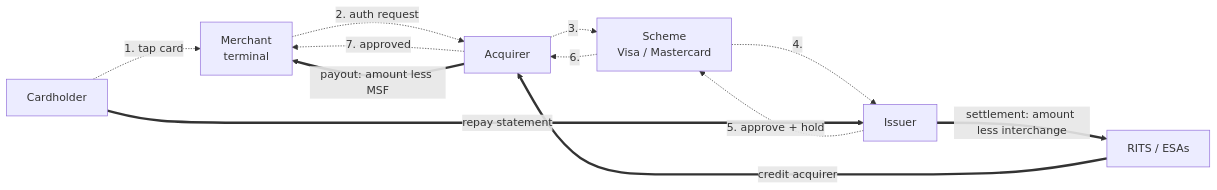
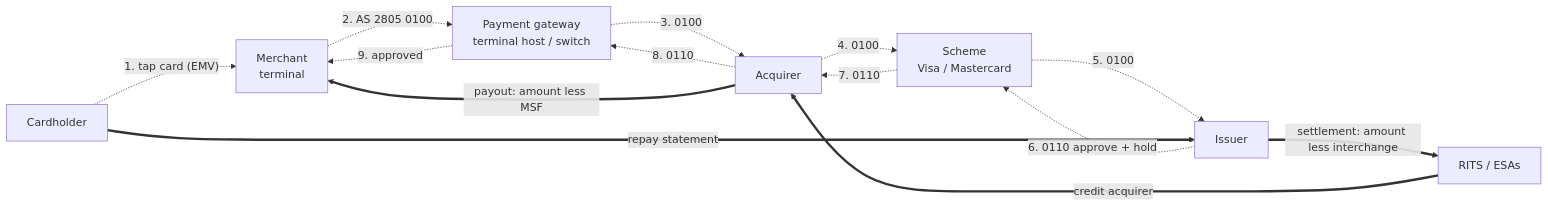
Before and after one commit to jsklabs-works/Flagthefeature: the fourth of 22 diagrams in docs/payments-au/README.md, drawn with Mermaid. The commit also changed other lines of this file and 1 other file, not shown here.

First line of the commit message:
Expand payments player: gateways, message types, inside-the-bank flows

````diff
--- a/docs/payments-au/README.md
+++ b/docs/payments-au/README.md
@@ -195,15 +199,17 @@
 ```mermaid
 flowchart LR
-  CH["Cardholder"] -. "1. tap card" .-> M["Merchant<br/>terminal"]
-  M -. "2. auth request" .-> ACQ["Acquirer"]
-  ACQ -. "3." .-> SCH["Scheme<br/>Visa / Mastercard"]
-  SCH -. "4." .-> ISS["Issuer"]
-  ISS -. "5. approve + hold" .-> SCH
-  SCH -. "6." .-> ACQ
-  ACQ -. "7. approved" .-> M
+  CH["Cardholder"] -. "1. tap card (EMV)" .-> M["Merchant<br/>terminal"]
+  M -. "2. AS 2805 0100" .-> GW["Payment gateway<br/>terminal host / switch"]
+  GW -. "3. 0100" .-> ACQ["Acquirer"]
+  ACQ -. "4. 0100" .-> SCH["Scheme<br/>Visa / Mastercard"]
+  SCH -. "5. 0100" .-> ISS["Issuer"]
+  ISS -. "6. 0110 approve + hold" .-> SCH
+  SCH -. "7. 0110" .-> ACQ
+  ACQ -. "8. 0110" .-> GW
+  GW -. "9. approved" .-> M
 
   ISS == "settlement: amount less interchange" ==> RITS["RITS / ESAs"]
   RITS == "credit acquirer" ==> ACQ
   ACQ == "payout: amount less MSF" ==> M
   CH == "repay statement" ==> ISS
 ```
````
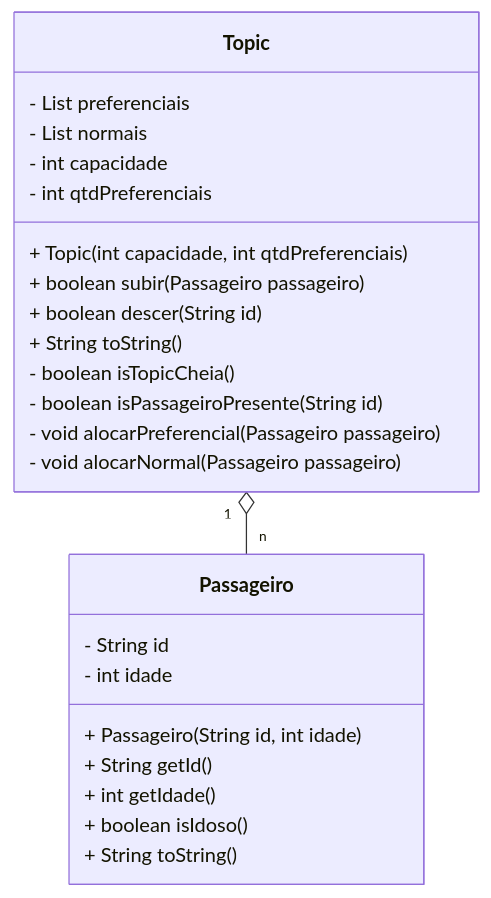
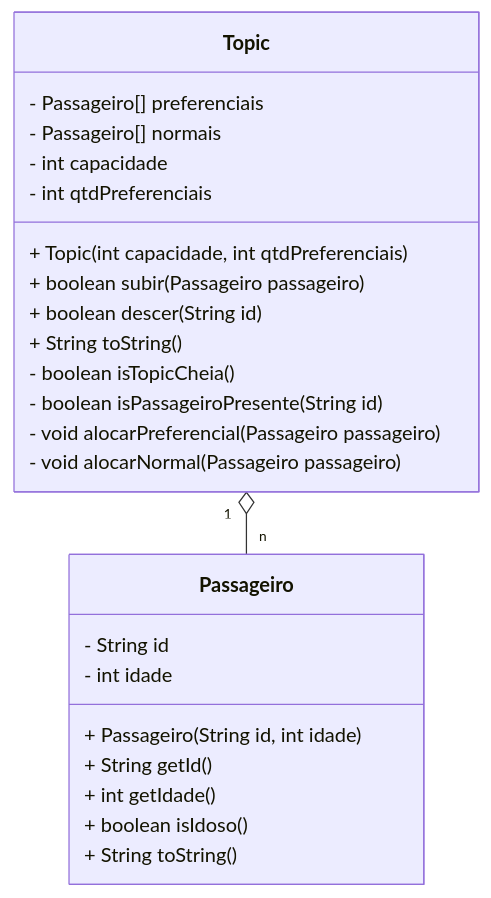
One commit to profBruno-UFC-Qx/qxd0007-topic-de-luxo changed the diagram in README.md. Above: the diagram before and after it, drawn with Mermaid. The commit also changed other lines of this file, not shown here.

Commit message:
Melhorias no enunciado

````diff
--- a/README.md
+++ b/README.md
@@ -44,29 +41,29 @@
 ```mermaid
 classDiagram
     class Topic {
-        - List<Passageiro> preferenciais
-        - List<Passageiro> normais
+        - Passageiro[] preferenciais
+        - Passageiro[] normais
         - int capacidade
         - int qtdPreferenciais
         + Topic(int capacidade, int qtdPreferenciais)
         + boolean subir(Passageiro passageiro)
         + boolean descer(String id)
         + String toString()
         - boolean isTopicCheia()
         - boolean isPassageiroPresente(String id)
         - void alocarPreferencial(Passageiro passageiro)
         - void alocarNormal(Passageiro passageiro)
     }
     
     class Passageiro {
         - String id
         - int idade
         + Passageiro(String id, int idade)
         + String getId()
         + int getIdade()
         + boolean isIdoso()
         + String toString()
     }
     
     Topic "1" o-- "n" Passageiro
 ```
````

════

• [Brief] Would you return the entries verbatim, minus any images?

• [Response]
Before and after one commit to jsklabs-works/Flagthefeature: the fourth of 22 diagrams in docs/payments-au/README.md, drawn with Mermaid. The commit also changed other lines of this file and 1 other file, not shown here.

First line of the commit message:
Expand payments player: gateways, message types, inside-the-bank flows

````diff
--- a/docs/payments-au/README.md
+++ b/docs/payments-au/README.md
@@ -195,15 +199,17 @@
 ```mermaid
 flowchart LR
-  CH["Cardholder"] -. "1. tap card" .-> M["Merchant<br/>terminal"]
-  M -. "2. auth request" .-> ACQ["Acquirer"]
-  ACQ -. "3." .-> SCH["Scheme<br/>Visa / Mastercard"]
-  SCH -. "4." .-> ISS["Issuer"]
-  ISS -. "5. approve + hold" .-> SCH
-  SCH -. "6." .-> ACQ
-  ACQ -. "7. approved" .-> M
+  CH["Cardholder"] -. "1. tap card (EMV)" .-> M["Merchant<br/>terminal"]
+  M -. "2. AS 2805 0100" .-> GW["Payment gateway<br/>terminal host / switch"]
+  GW -. "3. 0100" .-> ACQ["Acquirer"]
+  ACQ -. "4. 0100" .-> SCH["Scheme<br/>Visa / Mastercard"]
+  SCH -. "5. 0100" .-> ISS["Issuer"]
+  ISS -. "6. 0110 approve + hold" .-> SCH
+  SCH -. "7. 0110" .-> ACQ
+  ACQ -. "8. 0110" .-> GW
+  GW -. "9. approved" .-> M
 
   ISS == "settlement: amount less interchange" ==> RITS["RITS / ESAs"]
   RITS == "credit acquirer" ==> ACQ
   ACQ == "payout: amount less MSF" ==> M
   CH == "repay statement" ==> ISS
 ```
````
One commit to profBruno-UFC-Qx/qxd0007-topic-de-luxo changed the diagram in README.md. Above: the diagram before and after it, drawn with Mermaid. The commit also changed other lines of this file, not shown here.

Commit message:
Melhorias no enunciado

````diff
--- a/README.md
+++ b/README.md
@@ -44,29 +41,29 @@
 ```mermaid
 classDiagram
     class Topic {
-        - List<Passageiro> preferenciais
-        - List<Passageiro> normais
+        - Passageiro[] preferenciais
+        - Passageiro[] normais
         - int capacidade
         - int qtdPreferenciais
         + Topic(int capacidade, int qtdPreferenciais)
         + boolean subir(Passageiro passageiro)
         + boolean descer(String id)
         + String toString()
         - boolean isTopicCheia()
         - boolean isPassageiroPresente(String id)
         - void alocarPreferencial(Passageiro passageiro)
         - void alocarNormal(Passageiro passageiro)
     }
     
     class Passageiro {
         - String id
         - int idade
         + Passageiro(String id, int idade)
         + String getId()
         + int getIdade()
         + boolean isIdoso()
         + String toString()
     }
     
     Topic "1" o-- "n" Passageiro
 ```
````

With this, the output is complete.